An encounter with Grace Paley’s short stories can feel less like an act of reading and more like an act of close listening. Her characters seem propelled forward not by linear plot, but by the cadence of their own voices, by a shift in the rhythm of their inner thoughts, by the musicality of dialogue within New York neighborhoods. Her work teems with many voices and many languages. Paley, born in the Bronx in 1922 to Ukrainian Jewish immigrants, noted in a Paris Review interview, “I’ve been surrounded by music for most of my life. Always classical. But I think the most powerful sounds are those voices, those childhood voices. The tune of those voices. Other languages, Russian and Yiddish, coming up smack against the English.”
Paley died in 2007, and the claim that her voice lives on through the voices she channeled in her poetry and prose seems almost to go without saying. Less obvious, perhaps, is the way the emphasis on voice in her fiction also translated so seamlessly to her work as an educator. Paley, a co-founder of the Teachers & Writers Collaborative and the author of the manifesto written at T&W’s creation, sought to ensure that children learned to make their own voices heard as well as to listen—or to learn to want to listen—to the voices of others. At a symposium in 1996 on Educating the Imagination, she explained how this aim made its way into T&W’s mission. “Our idea,” Paley said, ”was that children—by writing, by putting down words, by reading, by beginning to love literature, by the inventiveness of listening to one another—could begin to understand the world better and to make a better world for themselves. That always seemed to me such a natural idea that I’ve never understood why it took so much aggressiveness and so much time to get it started!”
Inventing and re-imagining the world in language, then, was linked in Paley’s mind with an ability to effect change. This link manifests not just in her fiction and her efforts in education, but in the political activism for which she was also known. Paley, put in prison several times for her protests against the Vietnam War, wrote and spoke out against social inequalities, nuclear proliferation, and warfare throughout her life. She sometimes suggested that the volume of her literary output was so slight because activism drew her attention elsewhere.
But her short stories, while not polemical, do not seem completely divided from her efforts to make change in the world. Often they connect or parallel the creation of fiction with the creation of a more just society. In “A Conversation with My Father,” the narrator struggles to tell a tale her sick father will admire, a story with “a plot, the absolute line between two points which I’ve always despised. Not for literary reasons, but because it takes all hope away.”
In the end, the narrator, Faith, can’t tell that story, even if it’s the one her father wants to hear. Faith can’t shake the belief that infused Paley’s writing, her activism, and her teaching. “Everyone,” Faith tells us, “real or invented, deserves the open destiny of life.”
Lee Conell lives in New York. Her writing has appeared in the Chronogram, on Women’s Studio Workshop Blog, and in The New York Times.

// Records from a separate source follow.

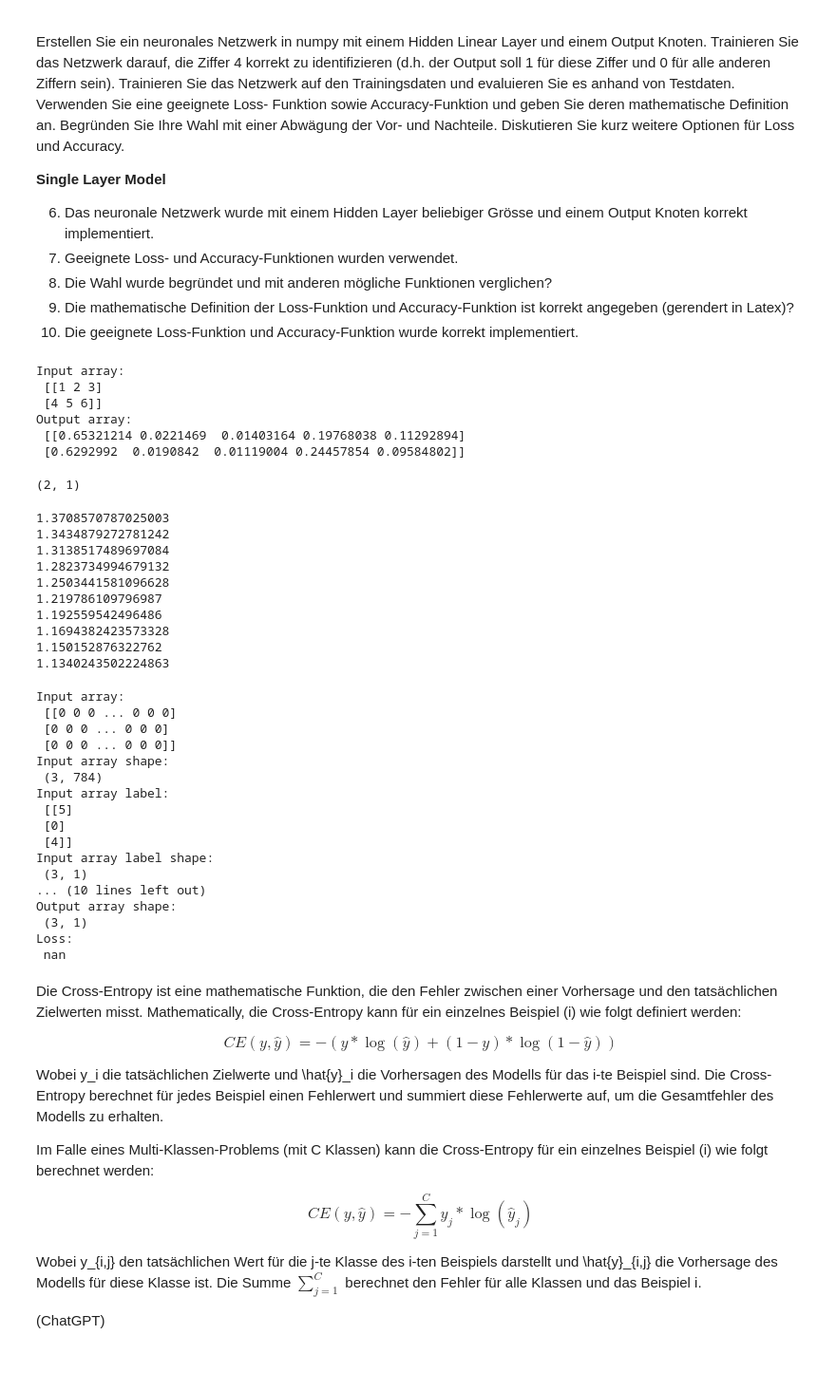
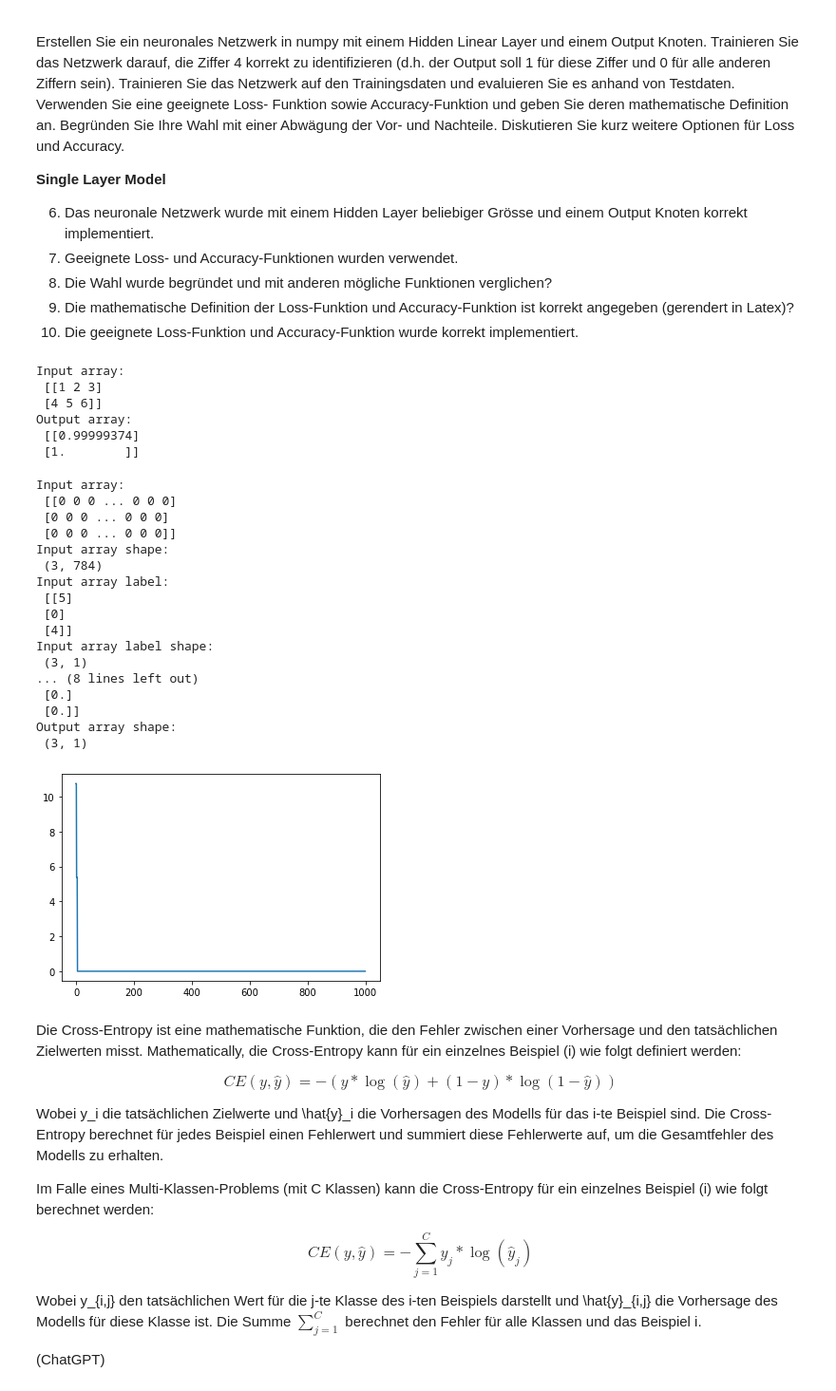
Before and after one commit to 7ben18/fhnw-vta-Vertiefende-Themen-der-Analysis, a Jupyter notebook: minichallenge1/vta-minichallenge-1.ipynb, the cells around one changed output. Shown at 95% size. Saved outputs shown, nothing was run; the diff lists cells and outputs as text; code cells hidden in the pictures; blank space fills up the shorter version.

```diff
--- a/minichallenge1/vta-minichallenge-1.ipynb
+++ b/minichallenge1/vta-minichallenge-1.ipynb
@@ -336,7 +347,7 @@ class NeuralNetwork:
 
 #(ChatGPT)
 # %%
-net = NeuralNetwork(3, 5, 5)
+net = NeuralNetwork(3, 5)
 
 # Erzeugen eines Beispiel-Eingabe-Arrays mit 2 Beobachtungen und 3 Features
 input_array = np.array([[1, 2, 3], [4, 5, 6]])
@@ -347,88 +358,78 @@ output_array = net.forward(input_array)
 # Ausgabe der Eingabe und Ausgabe-Arrays
 print("Input array:\n", input_array)
 print("Output array:\n", output_array)
+
+#beispiel für backprop
+for i in range(10):
+    target = np.array([[1], [0]])
+
+    print(net.loss(input_array, target))
+    net.backward(input_array, target).update(0.01)
 # %% [output]
 Input array:
  [[1 2 3]
  [4 5 6]]
 Output array:
- [[0.65321214 0.0221469  0.01403164 0.19768038 0.11292894]
- [0.6292992  0.0190842  0.01119004 0.24457854 0.09584802]]
+ [[0.99999374]
+ [1.        ]]
-# %%
-target = np.array([[1], [0]])
-target.shape
-# %% [output]
-(2, 1)
-# %%
-#beispiel für backprop
-for i in range(10):
-    target = np.array([[1], [0]])
-
-    print(net.loss(input_array, target))
-    net.backward(input_array, target).update(0.01)
-# %% [output]
-1.3708570787025003
-1.3434879272781242
-1.3138517489697084
-1.2823734994679132
-1.2503441581096628
-1.219786109796987
-1.192559542496486
-1.1694382423573328
-1.150152876322762
-1.1340243502224863
 # %%
 # Erzeugen einer Instanz
-net_test = NeuralNetwork(input_dim=28*28, hidden_dim=2, output_dim=1)
+net = NeuralNetwork(input_dim=28*28, hidden_dim=2)
 
 # Erzeugen eines Beispiel Arrayys mit 3 Beobachtungen vom MNIST Datensatz
-input_array_test = np.array(train_dataset.data[:3].reshape(3, -1))
+input_array = np.array(train_dataset.data[:3].reshape(3, -1))
 # Umwandeln der Labels in numpy array
 target = np.array(train_dataset.targets[:3]).reshape(-1, 1)
 
 # Array Ausgeben
-print("Input array:\n", input_array_test)
-print("Input array shape:\n", input_array_test.shape)
+print("Input array:\n", input_array)
+print("Input array shape:\n", input_array.shape)
 
 # Array Labels
 print("Input array label:\n", target)
 print("Input array label shape:\n", target.shape)
 
 # Transform Labels into 0 and 1 (everything else is 0 except 4, which is 1)
 target = np.where(target == 4, 1, 0)
 
 # Array Labels
 print("Input array label:\n", target)
 print("Input array label shape:\n", target.shape)
 
 # Durchführen des Vorwärtsdurchlaufs
-output_array_test = net_test.forward(input_array_test)
+output_array_test = net.forward(input_array)
 
 # Ausgabe der Eingabe und Ausgabe-Arrays
 print("Output array:\n", output_array_test)
 print("Output array shape:\n", output_array_test.shape)
 
-# calculate the Loss
-loss = net_test.loss(input_array_test, target)
-print("Loss:\n", loss)
+#beispiel für backprop
+loss = []
+for i in range(1000):
+    loss.append(net.loss(input_array, target))
+    net.backward(input_array, target).update(0.00001)
+
+plt.plot(loss)
+plt.show()
 # %% [output]
 Input array:
  [[0 0 0 ... 0 0 0]
  [0 0 0 ... 0 0 0]
  [0 0 0 ... 0 0 0]]
 Input array shape:
  (3, 784)
 Input array label:
  [[5]
  [0]
  [4]]
 Input array label shape:
  (3, 1)
-... (10 lines left out)
+... (8 lines left out)
+ [0.]
+ [0.]]
 Output array shape:
  (3, 1)
-Loss:
- nan
+[figure, added]
 # %% [markdown]
 Die Cross-Entropy ist eine mathematische Funktion, die den Fehler zwischen einer Vorhersage und den tatsächlichen Zielwerten misst. Mathematically, die Cross-Entropy kann für ein einzelnes Beispiel (i) wie folgt definiert werden:
 
```
Also changed, not shown: parts of 5 cells of this notebook.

We have important tasks to teach the children
that the people are the collective masters
to bear hardship
to instill love in the family
to guide the good health of the children (they must
wear clothing according to climate)
-from "That Country" by Grace Paley